In this post, we will walk through how to make your own custom Open Images dataset.
Vehicles and Shellfish are just a small window into the vast landscape of the Open Images dataset and are meant to provide small examples of datasets that you could construct with Open Images.
About Open Images
Open Images is an open source computer vision object detection dataset released by Google under a CC BY 4.0 License. The dataset contains a vast amount of data spanning image classification, object detection, and visual relationship detection across millions of images and bounding box annotations. The Open Image dataset provides a widespread and large scale ground truth for computer vision research.
Why Create A Custom Open Images Dataset?
The uses for creating a custom Open Images dataset are many:
- Experiment with creating a custom object detector
- Assess feasibility of detecting similar objects before collecting and labeling your own data
- Augmenting an existing training set
- Training a custom detector model checkpoint to apply to a more niche custom task where you have less data
- And of course, for fun 😁
Remember this is all free, labeled computer vision data that lives in the creative commons.
The Open Images Query Tool
The whole Open Image Dataset is halfway to a terabyte... and to download it raw, you will be running some commands such as:
Luckily, the open source community has created tools that make querying the Open Images database easy to use. In order to construct our custom Open Images datasets, we used the OIDv4_ToolKit. The OIDv4_ToolKit makes it easy for you to query subdomains of the OID and limit to specific classes. Simply with one line of python, you can specify the class and number of images you want. And it comes down with bounding boxes and everything!
Converting Open Images Annotation Formats
We are excited to announce that we now support Open Images data formats at Roboflow. When you download the Open Images data, you will receive a large intractable CSV file containing all of the annotations in the entire dataset along with a class map. You will also recieve
.txt files for annotations for each image that are much more tractable. We support both of these formats but I recommend using the
Once your dataset is created, you will be able to export in any format you desire. To name a few you will be able to:
- Convert Open Images to Coco Json
- Convert Open Images to Pascal Voc XML
- Convert Open Images to Create ML Json
- Convert Open Images to YOLO Darknet
- Convert Open Images to Amazon Sage Maker
- Convert Open Images to Amazon Rekognition
- Convert Open Images to TFRecord
- Convert Open Images to YOLOv5 Pytorch
Then you can train your custom detector with whichever model you like!
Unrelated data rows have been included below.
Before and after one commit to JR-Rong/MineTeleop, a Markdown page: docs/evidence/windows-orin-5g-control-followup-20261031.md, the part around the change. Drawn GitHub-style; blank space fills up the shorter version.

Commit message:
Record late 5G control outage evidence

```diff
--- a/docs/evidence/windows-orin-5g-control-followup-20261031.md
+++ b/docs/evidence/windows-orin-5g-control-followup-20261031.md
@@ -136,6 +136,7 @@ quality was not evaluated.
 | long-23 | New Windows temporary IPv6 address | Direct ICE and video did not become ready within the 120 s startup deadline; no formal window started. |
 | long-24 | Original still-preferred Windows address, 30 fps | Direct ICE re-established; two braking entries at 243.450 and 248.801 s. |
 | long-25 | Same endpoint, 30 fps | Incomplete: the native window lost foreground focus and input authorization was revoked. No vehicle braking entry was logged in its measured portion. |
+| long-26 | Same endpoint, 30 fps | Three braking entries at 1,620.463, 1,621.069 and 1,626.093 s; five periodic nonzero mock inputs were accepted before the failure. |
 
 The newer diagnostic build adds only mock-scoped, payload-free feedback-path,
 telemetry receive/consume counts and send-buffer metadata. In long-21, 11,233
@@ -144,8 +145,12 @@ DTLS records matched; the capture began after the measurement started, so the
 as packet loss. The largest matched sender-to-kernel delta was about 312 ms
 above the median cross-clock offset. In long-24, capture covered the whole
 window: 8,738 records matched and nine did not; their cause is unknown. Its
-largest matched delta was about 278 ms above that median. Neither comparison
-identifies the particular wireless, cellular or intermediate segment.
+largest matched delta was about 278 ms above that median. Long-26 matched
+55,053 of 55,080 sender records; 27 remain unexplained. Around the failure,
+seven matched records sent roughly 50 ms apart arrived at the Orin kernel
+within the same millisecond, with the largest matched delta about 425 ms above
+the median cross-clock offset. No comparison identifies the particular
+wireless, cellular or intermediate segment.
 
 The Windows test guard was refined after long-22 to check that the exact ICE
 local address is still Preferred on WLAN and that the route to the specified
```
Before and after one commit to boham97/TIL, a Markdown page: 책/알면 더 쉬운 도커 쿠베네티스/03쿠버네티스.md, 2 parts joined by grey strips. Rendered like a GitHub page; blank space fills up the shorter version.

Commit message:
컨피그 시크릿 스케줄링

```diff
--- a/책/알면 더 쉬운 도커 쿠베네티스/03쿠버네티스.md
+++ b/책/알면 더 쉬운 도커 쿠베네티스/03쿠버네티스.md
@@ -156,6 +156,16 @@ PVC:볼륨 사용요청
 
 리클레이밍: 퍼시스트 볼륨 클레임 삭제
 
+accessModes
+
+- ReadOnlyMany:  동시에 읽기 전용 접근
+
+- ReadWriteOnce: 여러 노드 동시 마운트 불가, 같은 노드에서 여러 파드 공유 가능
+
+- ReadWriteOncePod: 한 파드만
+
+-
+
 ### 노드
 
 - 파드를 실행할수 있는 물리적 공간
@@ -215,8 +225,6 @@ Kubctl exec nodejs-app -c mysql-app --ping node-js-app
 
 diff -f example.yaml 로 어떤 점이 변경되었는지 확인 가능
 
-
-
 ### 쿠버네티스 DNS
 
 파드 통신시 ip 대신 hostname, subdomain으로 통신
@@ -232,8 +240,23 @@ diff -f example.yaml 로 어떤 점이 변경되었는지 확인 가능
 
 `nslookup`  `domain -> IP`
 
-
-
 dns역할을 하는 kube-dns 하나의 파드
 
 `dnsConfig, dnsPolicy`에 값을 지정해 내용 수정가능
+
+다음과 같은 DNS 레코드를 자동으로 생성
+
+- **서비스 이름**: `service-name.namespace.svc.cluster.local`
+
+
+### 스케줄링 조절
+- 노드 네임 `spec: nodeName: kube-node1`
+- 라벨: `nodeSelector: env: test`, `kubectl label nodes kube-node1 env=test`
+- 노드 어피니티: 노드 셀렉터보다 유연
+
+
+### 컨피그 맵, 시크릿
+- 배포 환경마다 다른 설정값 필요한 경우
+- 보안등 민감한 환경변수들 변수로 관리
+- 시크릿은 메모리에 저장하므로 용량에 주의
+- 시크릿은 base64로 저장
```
At the time of writing this I am mostly training YOLOv5 detectors.
You can also merge your new custom dataset with another one of your datasets to increase coverage.
Introducing Roboflow's Public Custom Open Images Datasets
The have been shared for public use on our public computer vision datasets.
Now you know how to construct a custom Open Images dataset using completely free computer vision data and open source tools.
We look forward to seeing what you build with Open Images! 🚀
If you are interested in scaling up these datasets or working on creating your own, please drop us a line!